TASK REQUIREMENTS »
For the data below, count the lines that have the string "fill" and state that number by itself.
Start of EXTRACTED INFORMATION
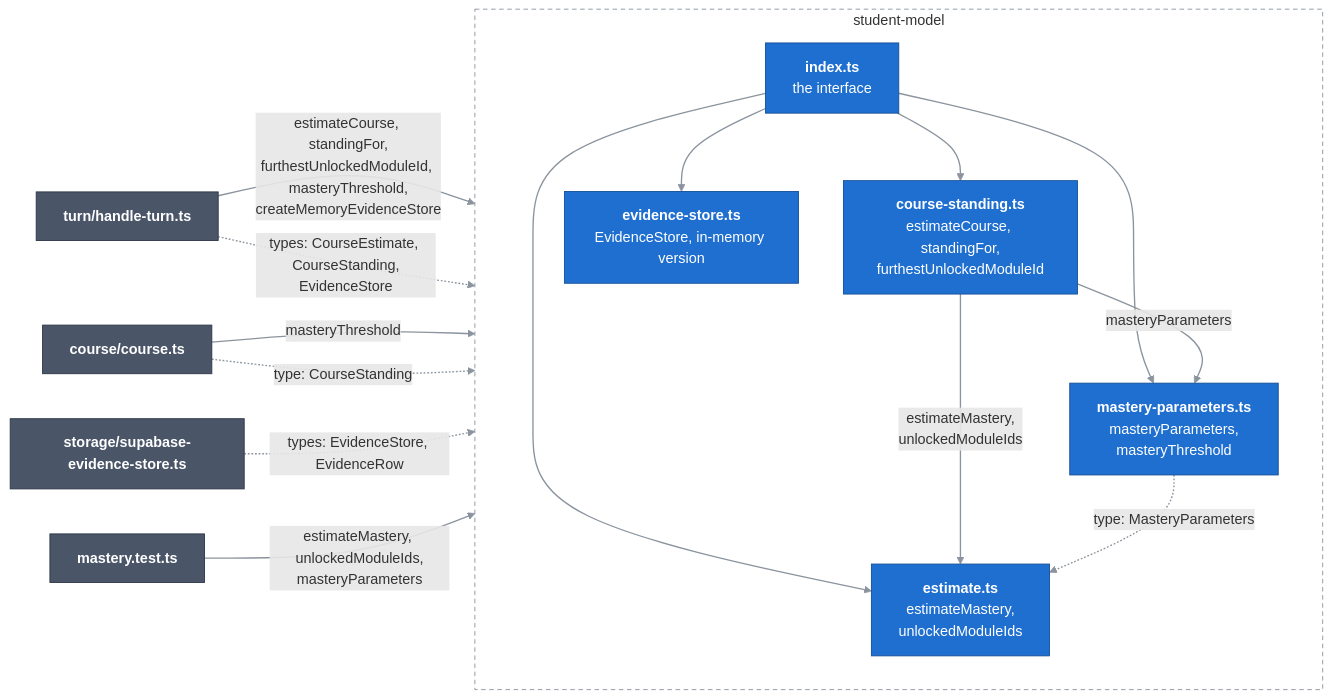
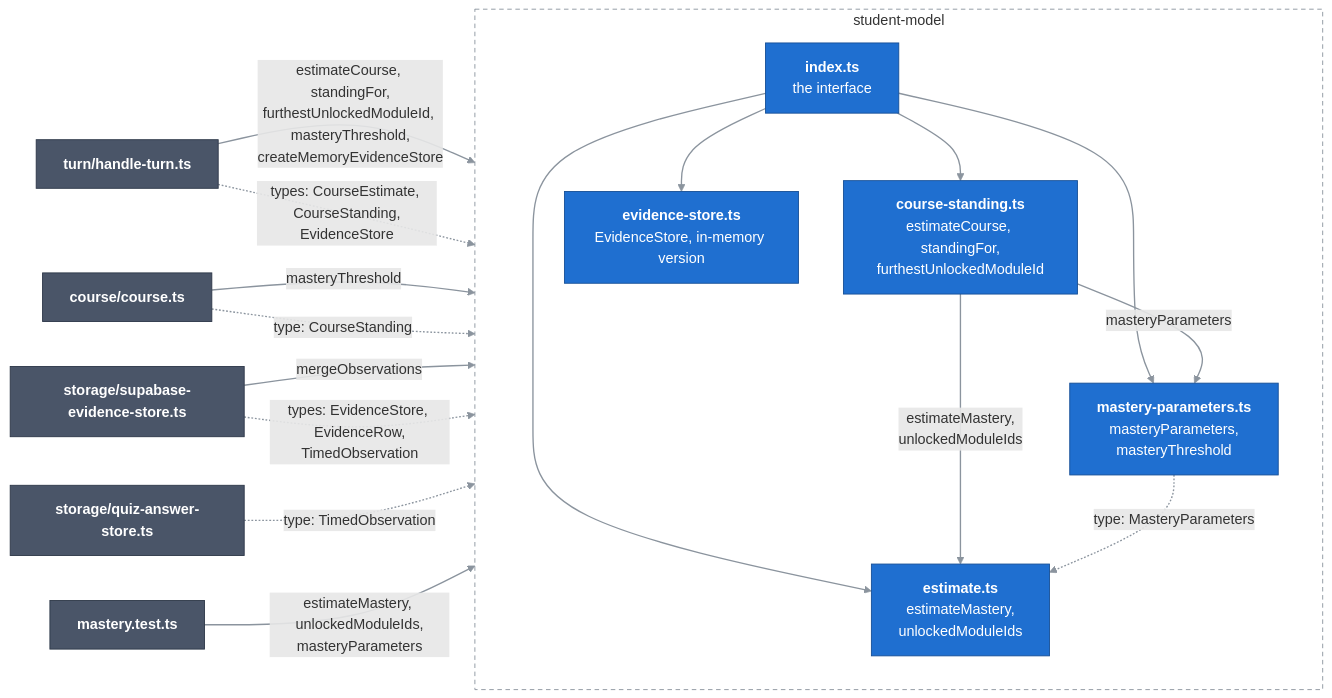
Before and after one commit to Bill2926/COS40005_HN9_Verifiable_Co-Learner_Agent: the diagram in docs/c4/03-components/server/05-student-model.md, drawn with Mermaid. The commit also changed other lines of this file and 12 other files, not shown here.

````diff
--- a/docs/c4/03-components/server/05-student-model.md
+++ b/docs/c4/03-components/server/05-student-model.md
@@ -12,36 +12,39 @@
 ```mermaid
 flowchart LR
   classDef comp fill:#1f6fd0,stroke:#164f96,color:#ffffff
   classDef near fill:#4a5568,stroke:#2d3748,color:#ffffff
   linkStyle default stroke:#8b949e,stroke-width:1.5px
 
   turn["<b>turn/handle-turn.ts</b>"]:::near
   course["<b>course/course.ts</b>"]:::near
   supaStore["<b>storage/supabase-evidence-store.ts</b>"]:::near
+  quizStore["<b>storage/quiz-answer-store.ts</b>"]:::near
   tests["<b>mastery.test.ts</b>"]:::near
 
   subgraph sm["student-model"]
     direction TB
     index["<b>index.ts</b><br/>the interface"]:::comp
     standing["<b>course-standing.ts</b><br/>estimateCourse, standingFor,<br/>furthestUnlockedModuleId"]:::comp
     estimate["<b>estimate.ts</b><br/>estimateMastery,<br/>unlockedModuleIds"]:::comp
     params["<b>mastery-parameters.ts</b><br/>masteryParameters,<br/>masteryThreshold"]:::comp
     ledger["<b>evidence-store.ts</b><br/>EvidenceStore, in-memory version"]:::comp
   end
 
   turn -->|"estimateCourse, standingFor,<br/>furthestUnlockedModuleId, masteryThreshold,<br/>createMemoryEvidenceStore"| index
   turn -.->|"types: CourseEstimate, CourseStanding,<br/>EvidenceStore"| index
   course -->|"masteryThreshold"| index
   course -.->|"type: CourseStanding"| index
-  supaStore -.->|"types: EvidenceStore, EvidenceRow"| index
+  supaStore -->|"mergeObservations"| index
+  supaStore -.->|"types: EvidenceStore, EvidenceRow,<br/>TimedObservation"| index
+  quizStore -.->|"type: TimedObservation"| index
   tests -->|"estimateMastery, unlockedModuleIds,<br/>masteryParameters"| index
   index --> standing
   index --> estimate
   index --> params
   index --> ledger
   standing -->|"estimateMastery,<br/>unlockedModuleIds"| estimate
   standing -->|"masteryParameters"| params
   params -.->|"type: MasteryParameters"| estimate
 
   style sm fill:none,stroke:#8b949e,stroke-dasharray:5 4
 ```
````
End of EXTRACTED INFORMATION
COMPLETED TASK »
3